**WHAT IS BEING ASKED:**
This exercise calls for every line of the data below with the string "Redesigned" in it.
** Opening MATERIAL SHOWN block **
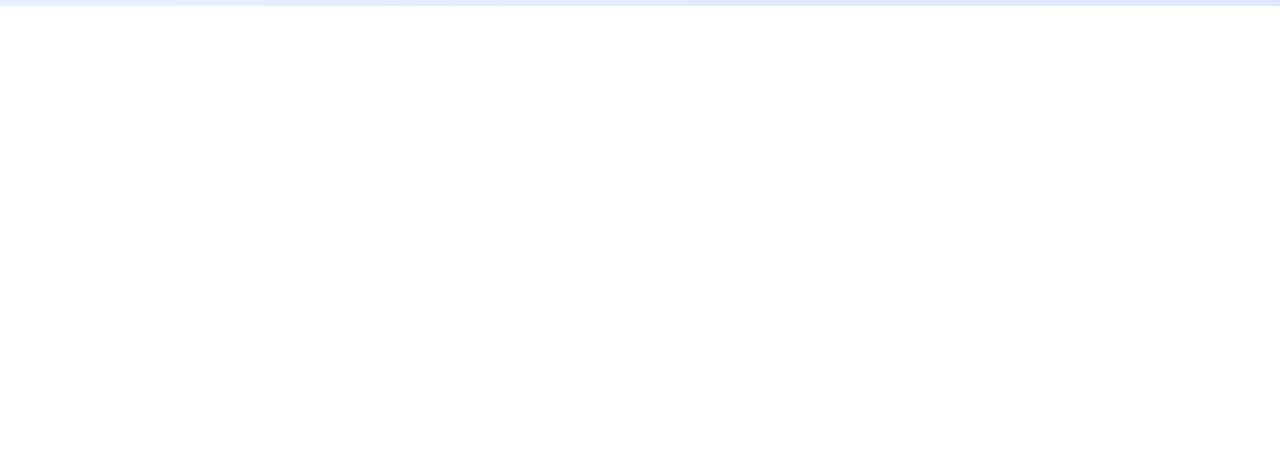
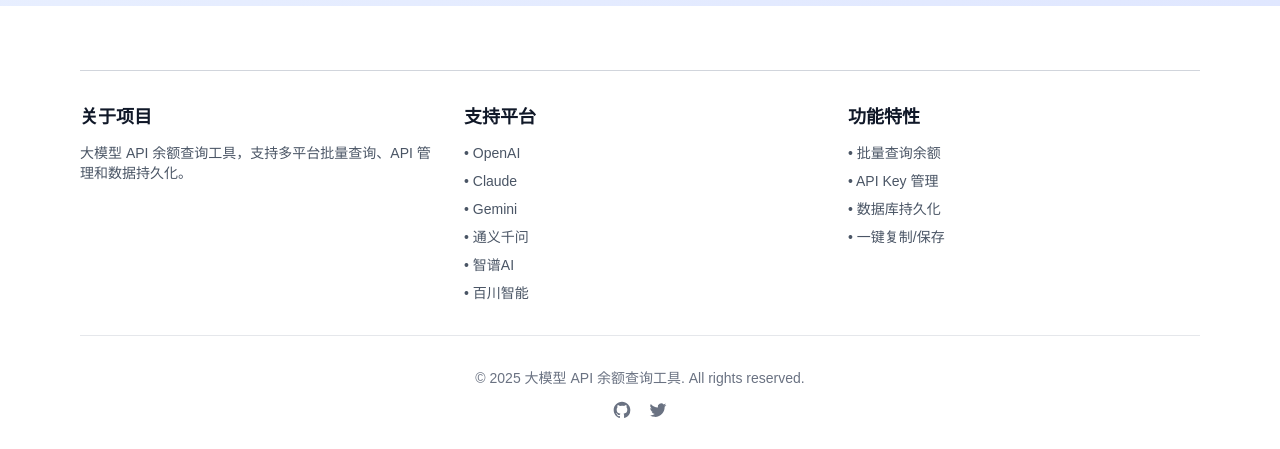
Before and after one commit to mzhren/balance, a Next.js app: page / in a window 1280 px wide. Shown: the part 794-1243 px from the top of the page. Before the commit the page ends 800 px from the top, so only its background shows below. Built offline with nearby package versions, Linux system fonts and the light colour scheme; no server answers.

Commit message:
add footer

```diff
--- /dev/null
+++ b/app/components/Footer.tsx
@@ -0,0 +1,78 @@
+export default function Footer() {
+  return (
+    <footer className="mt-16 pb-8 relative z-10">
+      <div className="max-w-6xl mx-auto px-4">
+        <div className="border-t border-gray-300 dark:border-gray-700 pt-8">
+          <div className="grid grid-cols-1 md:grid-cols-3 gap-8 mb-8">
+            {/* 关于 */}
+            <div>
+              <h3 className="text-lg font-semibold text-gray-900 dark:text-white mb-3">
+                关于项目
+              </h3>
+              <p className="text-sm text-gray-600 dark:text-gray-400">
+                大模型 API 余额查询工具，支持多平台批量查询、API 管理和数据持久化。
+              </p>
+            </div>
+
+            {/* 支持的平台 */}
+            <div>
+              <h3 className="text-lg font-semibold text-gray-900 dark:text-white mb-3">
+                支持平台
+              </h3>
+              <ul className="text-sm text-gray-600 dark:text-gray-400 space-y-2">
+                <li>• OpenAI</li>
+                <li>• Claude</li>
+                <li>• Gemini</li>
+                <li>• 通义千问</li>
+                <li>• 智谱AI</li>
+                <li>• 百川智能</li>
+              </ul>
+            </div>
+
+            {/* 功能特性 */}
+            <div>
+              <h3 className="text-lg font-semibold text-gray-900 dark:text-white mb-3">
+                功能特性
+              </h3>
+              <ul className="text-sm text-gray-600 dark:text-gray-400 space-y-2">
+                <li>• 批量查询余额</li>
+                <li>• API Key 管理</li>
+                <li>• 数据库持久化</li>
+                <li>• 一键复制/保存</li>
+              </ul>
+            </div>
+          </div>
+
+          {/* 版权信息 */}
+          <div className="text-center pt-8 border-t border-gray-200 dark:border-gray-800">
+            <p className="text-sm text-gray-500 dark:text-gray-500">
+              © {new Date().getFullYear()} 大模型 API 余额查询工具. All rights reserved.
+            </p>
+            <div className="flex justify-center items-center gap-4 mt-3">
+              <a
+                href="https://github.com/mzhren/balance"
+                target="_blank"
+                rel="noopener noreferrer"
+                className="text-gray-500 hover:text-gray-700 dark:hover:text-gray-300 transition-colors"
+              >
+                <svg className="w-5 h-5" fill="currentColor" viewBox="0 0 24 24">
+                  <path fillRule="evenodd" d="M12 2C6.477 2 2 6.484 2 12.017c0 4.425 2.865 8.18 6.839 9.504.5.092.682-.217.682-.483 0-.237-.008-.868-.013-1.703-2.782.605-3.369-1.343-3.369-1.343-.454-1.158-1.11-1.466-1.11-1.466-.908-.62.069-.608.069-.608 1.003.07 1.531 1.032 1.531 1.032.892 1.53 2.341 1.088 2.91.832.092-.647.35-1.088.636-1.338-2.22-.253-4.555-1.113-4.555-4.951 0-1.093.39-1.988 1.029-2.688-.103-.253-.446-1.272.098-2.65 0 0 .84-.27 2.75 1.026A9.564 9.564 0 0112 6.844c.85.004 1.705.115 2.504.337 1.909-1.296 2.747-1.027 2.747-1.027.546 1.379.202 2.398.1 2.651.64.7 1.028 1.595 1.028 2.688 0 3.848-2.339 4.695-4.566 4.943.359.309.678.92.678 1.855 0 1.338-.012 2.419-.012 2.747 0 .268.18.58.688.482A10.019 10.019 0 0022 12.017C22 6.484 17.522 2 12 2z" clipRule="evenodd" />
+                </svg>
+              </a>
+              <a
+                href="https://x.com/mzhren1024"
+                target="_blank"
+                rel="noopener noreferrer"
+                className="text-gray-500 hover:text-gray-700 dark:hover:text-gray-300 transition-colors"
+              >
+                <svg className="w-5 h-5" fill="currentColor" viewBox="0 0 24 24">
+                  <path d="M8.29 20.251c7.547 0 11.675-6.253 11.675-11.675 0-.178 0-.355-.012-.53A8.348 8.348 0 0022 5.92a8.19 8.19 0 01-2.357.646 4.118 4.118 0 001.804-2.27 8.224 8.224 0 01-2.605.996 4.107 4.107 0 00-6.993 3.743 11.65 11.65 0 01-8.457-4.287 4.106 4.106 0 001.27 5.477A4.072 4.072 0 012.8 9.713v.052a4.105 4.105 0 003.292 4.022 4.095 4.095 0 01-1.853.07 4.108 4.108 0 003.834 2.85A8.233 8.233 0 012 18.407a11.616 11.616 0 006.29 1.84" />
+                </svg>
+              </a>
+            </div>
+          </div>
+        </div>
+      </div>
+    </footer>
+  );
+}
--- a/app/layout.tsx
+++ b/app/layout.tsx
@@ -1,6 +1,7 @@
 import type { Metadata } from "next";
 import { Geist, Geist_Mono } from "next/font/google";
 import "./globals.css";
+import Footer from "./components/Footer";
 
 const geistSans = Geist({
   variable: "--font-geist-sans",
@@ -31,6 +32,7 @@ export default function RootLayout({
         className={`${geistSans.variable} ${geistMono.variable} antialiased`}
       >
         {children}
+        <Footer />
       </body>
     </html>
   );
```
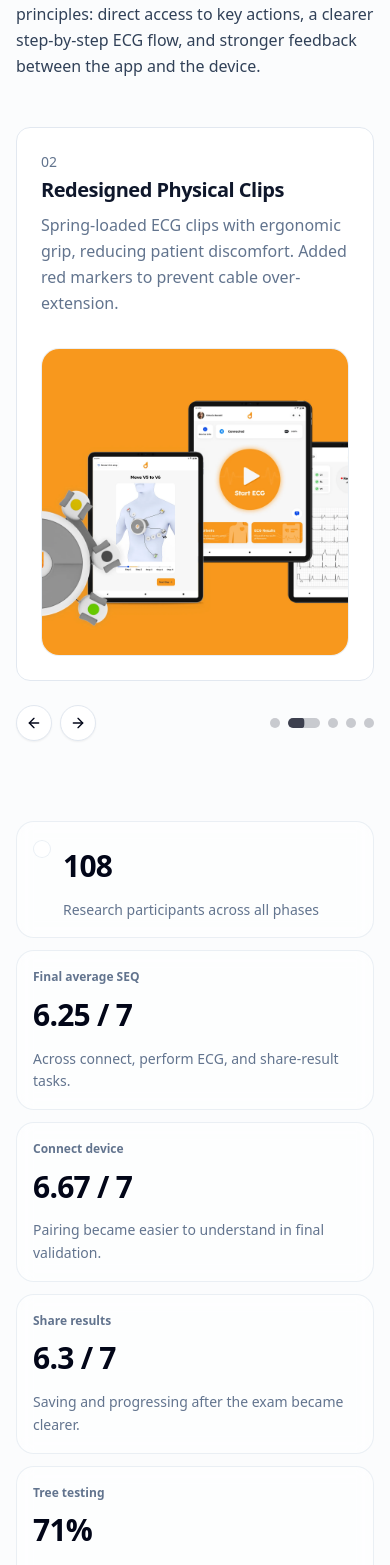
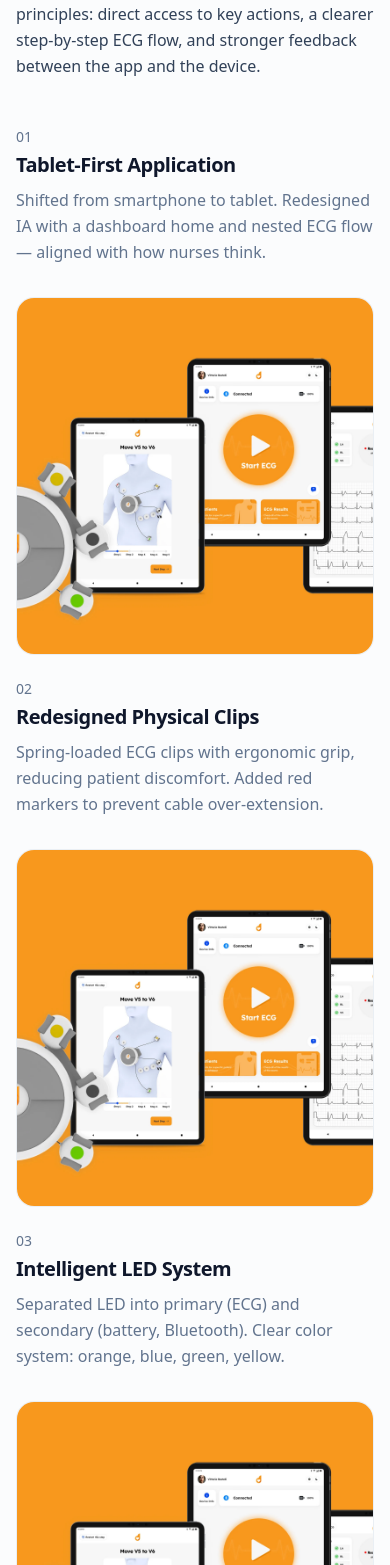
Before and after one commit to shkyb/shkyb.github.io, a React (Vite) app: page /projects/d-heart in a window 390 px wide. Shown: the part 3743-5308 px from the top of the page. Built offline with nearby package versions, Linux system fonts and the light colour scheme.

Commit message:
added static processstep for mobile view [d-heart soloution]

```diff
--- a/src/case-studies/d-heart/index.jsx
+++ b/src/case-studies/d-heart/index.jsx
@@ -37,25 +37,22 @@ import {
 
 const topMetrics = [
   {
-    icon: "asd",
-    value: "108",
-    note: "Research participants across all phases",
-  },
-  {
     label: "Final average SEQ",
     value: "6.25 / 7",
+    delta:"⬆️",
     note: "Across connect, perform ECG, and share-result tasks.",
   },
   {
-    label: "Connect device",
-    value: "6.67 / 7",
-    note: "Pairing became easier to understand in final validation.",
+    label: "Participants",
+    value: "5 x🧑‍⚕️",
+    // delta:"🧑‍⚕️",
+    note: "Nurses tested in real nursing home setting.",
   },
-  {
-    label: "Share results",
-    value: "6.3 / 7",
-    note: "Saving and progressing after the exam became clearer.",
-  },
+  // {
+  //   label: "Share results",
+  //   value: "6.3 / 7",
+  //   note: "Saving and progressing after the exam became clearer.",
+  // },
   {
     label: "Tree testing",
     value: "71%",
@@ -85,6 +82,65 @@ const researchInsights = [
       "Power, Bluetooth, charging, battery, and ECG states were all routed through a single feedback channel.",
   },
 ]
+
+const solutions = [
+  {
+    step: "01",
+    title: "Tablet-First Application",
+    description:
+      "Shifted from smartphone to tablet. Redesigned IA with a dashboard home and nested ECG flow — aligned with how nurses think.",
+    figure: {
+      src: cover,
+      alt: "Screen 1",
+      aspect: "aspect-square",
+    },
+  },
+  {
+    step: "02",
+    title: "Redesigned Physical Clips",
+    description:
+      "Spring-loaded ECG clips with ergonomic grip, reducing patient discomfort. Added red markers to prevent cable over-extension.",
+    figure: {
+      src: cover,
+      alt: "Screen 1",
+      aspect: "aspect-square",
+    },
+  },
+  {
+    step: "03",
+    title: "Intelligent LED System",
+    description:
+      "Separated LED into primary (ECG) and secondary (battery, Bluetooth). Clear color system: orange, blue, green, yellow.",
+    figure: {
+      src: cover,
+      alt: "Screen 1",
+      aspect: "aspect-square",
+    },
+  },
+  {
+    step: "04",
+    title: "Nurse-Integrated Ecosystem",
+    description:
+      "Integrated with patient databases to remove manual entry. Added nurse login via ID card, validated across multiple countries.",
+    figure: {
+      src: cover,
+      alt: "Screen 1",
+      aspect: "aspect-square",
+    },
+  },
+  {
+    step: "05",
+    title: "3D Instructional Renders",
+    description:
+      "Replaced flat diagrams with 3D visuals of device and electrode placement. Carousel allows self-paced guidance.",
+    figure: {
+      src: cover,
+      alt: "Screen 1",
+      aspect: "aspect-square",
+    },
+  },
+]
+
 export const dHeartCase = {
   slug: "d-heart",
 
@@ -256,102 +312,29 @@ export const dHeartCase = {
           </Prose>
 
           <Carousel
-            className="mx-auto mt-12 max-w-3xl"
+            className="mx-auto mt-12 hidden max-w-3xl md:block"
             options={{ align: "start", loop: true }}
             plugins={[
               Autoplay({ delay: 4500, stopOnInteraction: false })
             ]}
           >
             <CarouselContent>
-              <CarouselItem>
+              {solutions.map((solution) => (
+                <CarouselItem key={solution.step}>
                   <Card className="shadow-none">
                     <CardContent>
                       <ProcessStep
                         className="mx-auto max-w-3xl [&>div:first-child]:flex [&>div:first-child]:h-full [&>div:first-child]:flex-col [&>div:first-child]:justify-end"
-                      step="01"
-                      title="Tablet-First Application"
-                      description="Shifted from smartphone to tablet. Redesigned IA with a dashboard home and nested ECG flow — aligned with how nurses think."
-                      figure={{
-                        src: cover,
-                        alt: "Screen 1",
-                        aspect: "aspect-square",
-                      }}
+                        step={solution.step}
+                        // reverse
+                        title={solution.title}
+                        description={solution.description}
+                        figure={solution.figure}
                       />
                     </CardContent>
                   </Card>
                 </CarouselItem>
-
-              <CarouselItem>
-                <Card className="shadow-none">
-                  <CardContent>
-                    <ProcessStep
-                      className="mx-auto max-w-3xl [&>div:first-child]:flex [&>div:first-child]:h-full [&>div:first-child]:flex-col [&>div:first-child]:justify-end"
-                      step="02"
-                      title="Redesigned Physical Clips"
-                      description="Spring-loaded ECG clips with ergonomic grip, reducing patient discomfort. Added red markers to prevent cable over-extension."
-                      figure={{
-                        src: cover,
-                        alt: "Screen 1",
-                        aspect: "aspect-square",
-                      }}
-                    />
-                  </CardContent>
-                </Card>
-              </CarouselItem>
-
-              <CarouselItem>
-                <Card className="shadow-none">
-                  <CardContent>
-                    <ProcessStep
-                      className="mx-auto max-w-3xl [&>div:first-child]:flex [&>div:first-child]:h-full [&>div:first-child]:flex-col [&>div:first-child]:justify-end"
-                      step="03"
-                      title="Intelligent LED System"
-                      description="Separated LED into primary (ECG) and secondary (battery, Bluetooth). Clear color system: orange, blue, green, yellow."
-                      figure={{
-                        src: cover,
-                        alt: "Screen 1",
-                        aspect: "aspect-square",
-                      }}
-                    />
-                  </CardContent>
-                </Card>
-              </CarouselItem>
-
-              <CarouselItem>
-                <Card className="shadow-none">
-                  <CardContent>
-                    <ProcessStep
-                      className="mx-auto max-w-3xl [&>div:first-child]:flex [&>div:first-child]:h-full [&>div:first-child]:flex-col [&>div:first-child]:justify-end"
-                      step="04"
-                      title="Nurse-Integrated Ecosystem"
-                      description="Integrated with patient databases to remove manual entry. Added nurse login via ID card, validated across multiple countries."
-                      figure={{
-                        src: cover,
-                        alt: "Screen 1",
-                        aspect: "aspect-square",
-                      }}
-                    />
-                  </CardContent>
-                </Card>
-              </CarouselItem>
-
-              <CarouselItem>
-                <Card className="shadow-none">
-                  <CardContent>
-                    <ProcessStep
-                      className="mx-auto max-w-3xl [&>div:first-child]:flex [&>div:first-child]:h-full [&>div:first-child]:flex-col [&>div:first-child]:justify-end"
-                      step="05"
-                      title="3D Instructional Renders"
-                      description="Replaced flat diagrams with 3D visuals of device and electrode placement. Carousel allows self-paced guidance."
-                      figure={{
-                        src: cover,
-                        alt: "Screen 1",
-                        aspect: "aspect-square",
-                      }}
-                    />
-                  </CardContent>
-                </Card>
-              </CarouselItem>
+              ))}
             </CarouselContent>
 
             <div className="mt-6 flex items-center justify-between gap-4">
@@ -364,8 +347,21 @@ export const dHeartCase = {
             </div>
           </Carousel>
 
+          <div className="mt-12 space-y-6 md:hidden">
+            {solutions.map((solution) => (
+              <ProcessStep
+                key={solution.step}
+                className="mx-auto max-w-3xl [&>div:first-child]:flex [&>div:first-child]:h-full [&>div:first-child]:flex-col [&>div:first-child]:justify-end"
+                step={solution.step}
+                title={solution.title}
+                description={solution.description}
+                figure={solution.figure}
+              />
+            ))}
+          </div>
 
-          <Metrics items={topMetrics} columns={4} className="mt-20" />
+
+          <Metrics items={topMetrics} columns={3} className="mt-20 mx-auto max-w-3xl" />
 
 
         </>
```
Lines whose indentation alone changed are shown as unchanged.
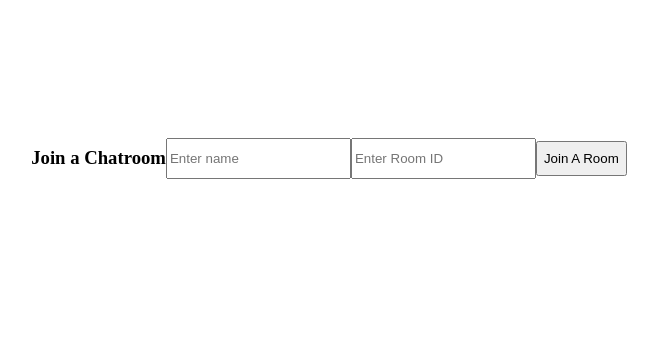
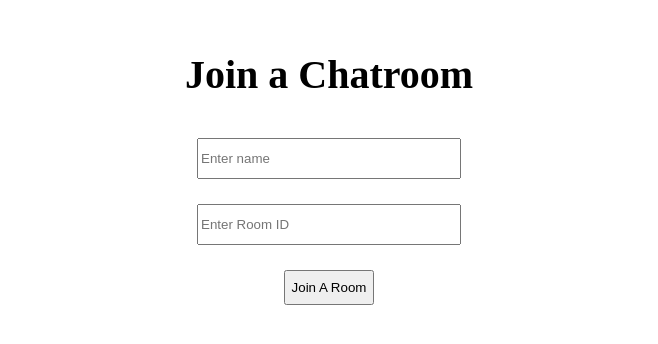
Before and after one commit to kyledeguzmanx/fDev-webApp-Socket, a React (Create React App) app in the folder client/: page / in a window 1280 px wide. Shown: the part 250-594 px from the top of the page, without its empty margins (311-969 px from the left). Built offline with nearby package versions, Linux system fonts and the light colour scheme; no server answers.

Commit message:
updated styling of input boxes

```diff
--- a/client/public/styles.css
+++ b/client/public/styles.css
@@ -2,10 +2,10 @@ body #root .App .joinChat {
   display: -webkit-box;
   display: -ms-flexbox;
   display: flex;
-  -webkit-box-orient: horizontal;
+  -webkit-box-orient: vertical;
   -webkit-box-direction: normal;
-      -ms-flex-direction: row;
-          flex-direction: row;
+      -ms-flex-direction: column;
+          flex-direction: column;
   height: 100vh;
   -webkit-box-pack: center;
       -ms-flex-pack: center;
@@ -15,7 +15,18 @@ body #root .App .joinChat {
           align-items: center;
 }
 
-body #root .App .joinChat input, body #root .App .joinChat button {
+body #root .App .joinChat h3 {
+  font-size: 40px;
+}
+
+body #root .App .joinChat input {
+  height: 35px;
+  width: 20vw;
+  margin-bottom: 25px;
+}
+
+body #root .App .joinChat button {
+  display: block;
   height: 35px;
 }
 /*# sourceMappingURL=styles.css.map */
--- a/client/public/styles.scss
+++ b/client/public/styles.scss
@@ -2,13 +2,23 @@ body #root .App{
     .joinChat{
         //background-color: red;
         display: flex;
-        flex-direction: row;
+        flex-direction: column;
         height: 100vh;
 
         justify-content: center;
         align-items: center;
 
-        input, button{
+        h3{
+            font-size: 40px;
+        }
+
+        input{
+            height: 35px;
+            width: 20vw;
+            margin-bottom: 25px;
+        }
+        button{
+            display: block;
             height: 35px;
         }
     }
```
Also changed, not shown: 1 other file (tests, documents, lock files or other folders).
** Closing MATERIAL SHOWN block **
**ANSWER BOX:**
+      "Shifted from smartphone to tablet. Redesigned IA with a dashboard home and nested ECG flow — aligned with how nurses think.",
+    title: "Redesigned Physical Clips",
-                      description="Shifted from smartphone to tablet. Redesigned IA with a dashboard home and nested ECG flow — aligned with how nurses think."
-                      title="Redesigned Physical Clips"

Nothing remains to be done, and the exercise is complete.